Madagascar’s vanilla sector thrown into turmoil

Friday October 08 2021

There is theft of vanilla from fields between March to July when harvesting starts. PHOTO | AFP


Madagascar’s vanilla industry is facing uncertain times with organised and violent theft threatening to bring it down.

The industry is a magnet for corruption and laundering of money from illegal logging of rosewood hardwood trees, which contributed to vanilla’s price bubble that incentivised criminal groups to orchestrate theft of the spice.

According to research by Global Initiative Against Transnational Organised Crime (GI-TOC) the desire to get the spice has increased insecurity.

In a report entitled “Madagascar’s vanilla industry has become a magnet for corruption, money laundering and criminality,” GI-TOC says growers have been subjected to organised theft of prized crop, some of which ended in violence, either with farmers killed while attempting to protect their produce or would-be thieves being executed in form of mob justice.

“Much of this turmoil has been in Sava region in Madagascar’s north-east, which for years has been main region for production where up to 90 percent of the population are reliant on vanilla cultivation,” said the investigative body that spearheads fight against corruption with other organised crimes.

Some farmers in Sambava district in Sava region faced with devastating losses from theft have turned to private protection, paying guards about $100 monthly to guard plants and stocks of harvested vanilla.


There is theft of vanilla from fields between March to July when harvesting starts. The theft can turn violent as thieves are armed with long knives or firearms. There are cases of poisonings and attempted murders during vanilla thefts.

Fraud occurs between growers and ‘collectors’ (intermediaries) taking vanilla from farmers, and higher-level operators engaged in export business. Collectors may take farmers vanilla but fail to make promised payments.

The circle is repeated by higher-level operators who do not to pay collectors.

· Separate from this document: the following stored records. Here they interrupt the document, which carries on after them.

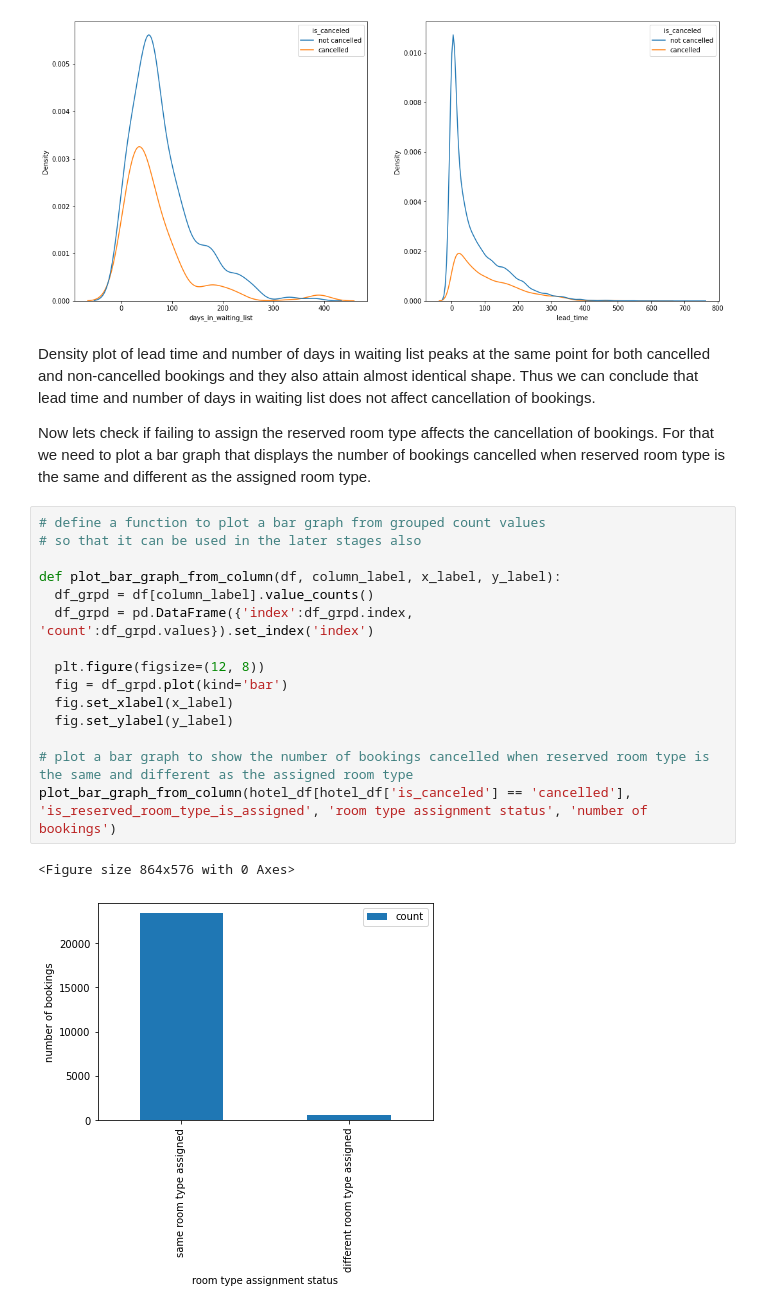
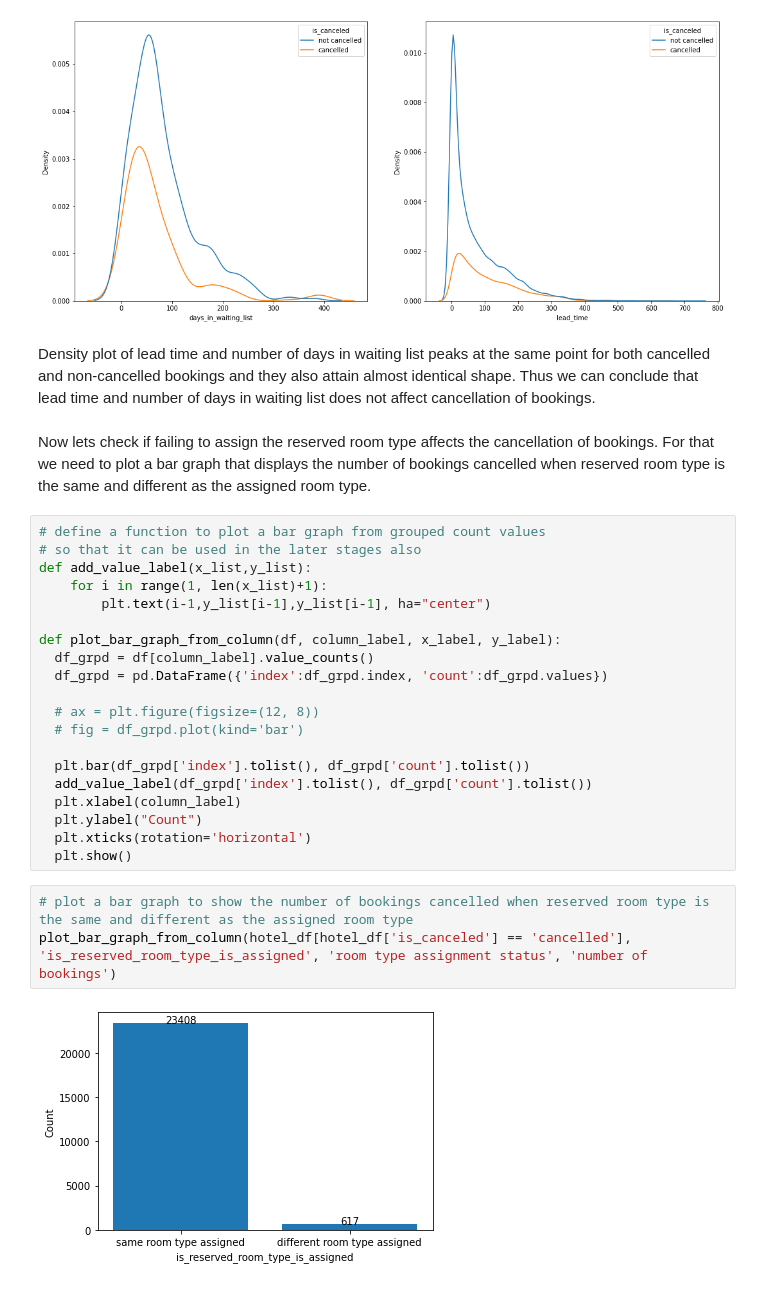
Before and after one commit to connect-midhunr/eda-hotel-booking, a Jupyter notebook: EDA_Hotel_Booking_Analysis_Capstone_Project.ipynb, the cells around one changed output. Saved outputs shown, nothing was run; the diff lists cells and outputs as text.

```diff
--- a/EDA_Hotel_Booking_Analysis_Capstone_Project.ipynb
+++ b/EDA_Hotel_Booking_Analysis_Capstone_Project.ipynb
@@ -500,25 +509,32 @@ plt.show()
 [figure]
 # %% [markdown]
 Density plot of lead time and number of days in waiting list peaks at the same point for both cancelled and non-cancelled bookings and they also attain almost identical shape. Thus we can conclude that lead time and number of days in waiting list does not affect cancellation of bookings.
-
-Now lets check if failing to assign the reserved room type affects the cancellation of bookings. For that we need to plot a bar graph that displays the number of bookings cancelled when reserved room type is the same and different as the assigned room type.
+# %% [markdown]
+Now lets check if failing to assign the reserved room type affects the cancellation of bookings. For that we need to plot a bar graph that displays the number of bookings cancelled when reserved room type is the same and different as the assigned room type.
+# %%
+# define a function to plot a bar graph from grouped count values
+# so that it can be used in the later stages also
+def add_value_label(x_list,y_list):
+    for i in range(1, len(x_list)+1):
+        plt.text(i-1,y_list[i-1],y_list[i-1], ha="center")
+
+def plot_bar_graph_from_column(df, column_label, x_label, y_label):
+  df_grpd = df[column_label].value_counts()
+  df_grpd = pd.DataFrame({'index':df_grpd.index, 'count':df_grpd.values})
+
+  # ax = plt.figure(figsize=(12, 8))
+  # fig = df_grpd.plot(kind='bar')
+
+  plt.bar(df_grpd['index'].tolist(), df_grpd['count'].tolist())
+  add_value_label(df_grpd['index'].tolist(), df_grpd['count'].tolist())
+  plt.xlabel(column_label)
+  plt.ylabel("Count")
+  plt.xticks(rotation='horizontal')
+  plt.show()
 # %%
-# define a function to plot a bar graph from grouped count values
-# so that it can be used in the later stages also
-
-def plot_bar_graph_from_column(df, column_label, x_label, y_label):
-  df_grpd = df[column_label].value_counts()
-  df_grpd = pd.DataFrame({'index':df_grpd.index, 'count':df_grpd.values}).set_index('index')
-
-  plt.figure(figsize=(12, 8))
-  fig = df_grpd.plot(kind='bar')
-  fig.set_xlabel(x_label)
-  fig.set_ylabel(y_label)
-
 # plot a bar graph to show the number of bookings cancelled when reserved room type is the same and different as the assigned room type
 plot_bar_graph_from_column(hotel_df[hotel_df['is_canceled'] == 'cancelled'], 'is_reserved_room_type_is_assigned', 'room type assignment status', 'number of bookings')
 # %% [output]
-<Figure size 864x576 with 0 Axes>
-[figure, old version]
+[figure, new version]
 # %% [markdown]
 The number of bookings where same room type is assigned is far greater than that where different room type is assigned so we cannot conclude that room type assignment affect the number of cancellations.
```
Also changed, not shown: parts of 38 cells of this notebook.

“These types of crimes rise particularly before and after the official harvest. Victims take time to come forward because they are waiting on payments from bigger operators---payments that never appear,” said Mr Ratovoson.

Boom in prices due to low harvest years, rising demand for natural vanilla flavouring and speculation by intermediary buyers in the market saw global cost of spice increase tenfold between 2013 and 2018.

Global Initiative Against Transnational Organised Crime said the ‘vanilla fever’ which made some producers rich has been described as a ‘short-lived El Dorado’, bringing with it insecurity, criminality and corruption.

It said a free fall of prices from the 2018 highs led to the government in February 2020 imposing minimum price first of $350/kg and later $250/kg for vanilla exported in an attempt to stabilise the market.

Criminal activity has followed the minimum price policy that targeted to preserve businesses of smallholder producers. Sharp fall in prices in the domestic market has led to buyers hesitant to export vanilla at price higher than other international offerings, unwilling to commit to buy the produce.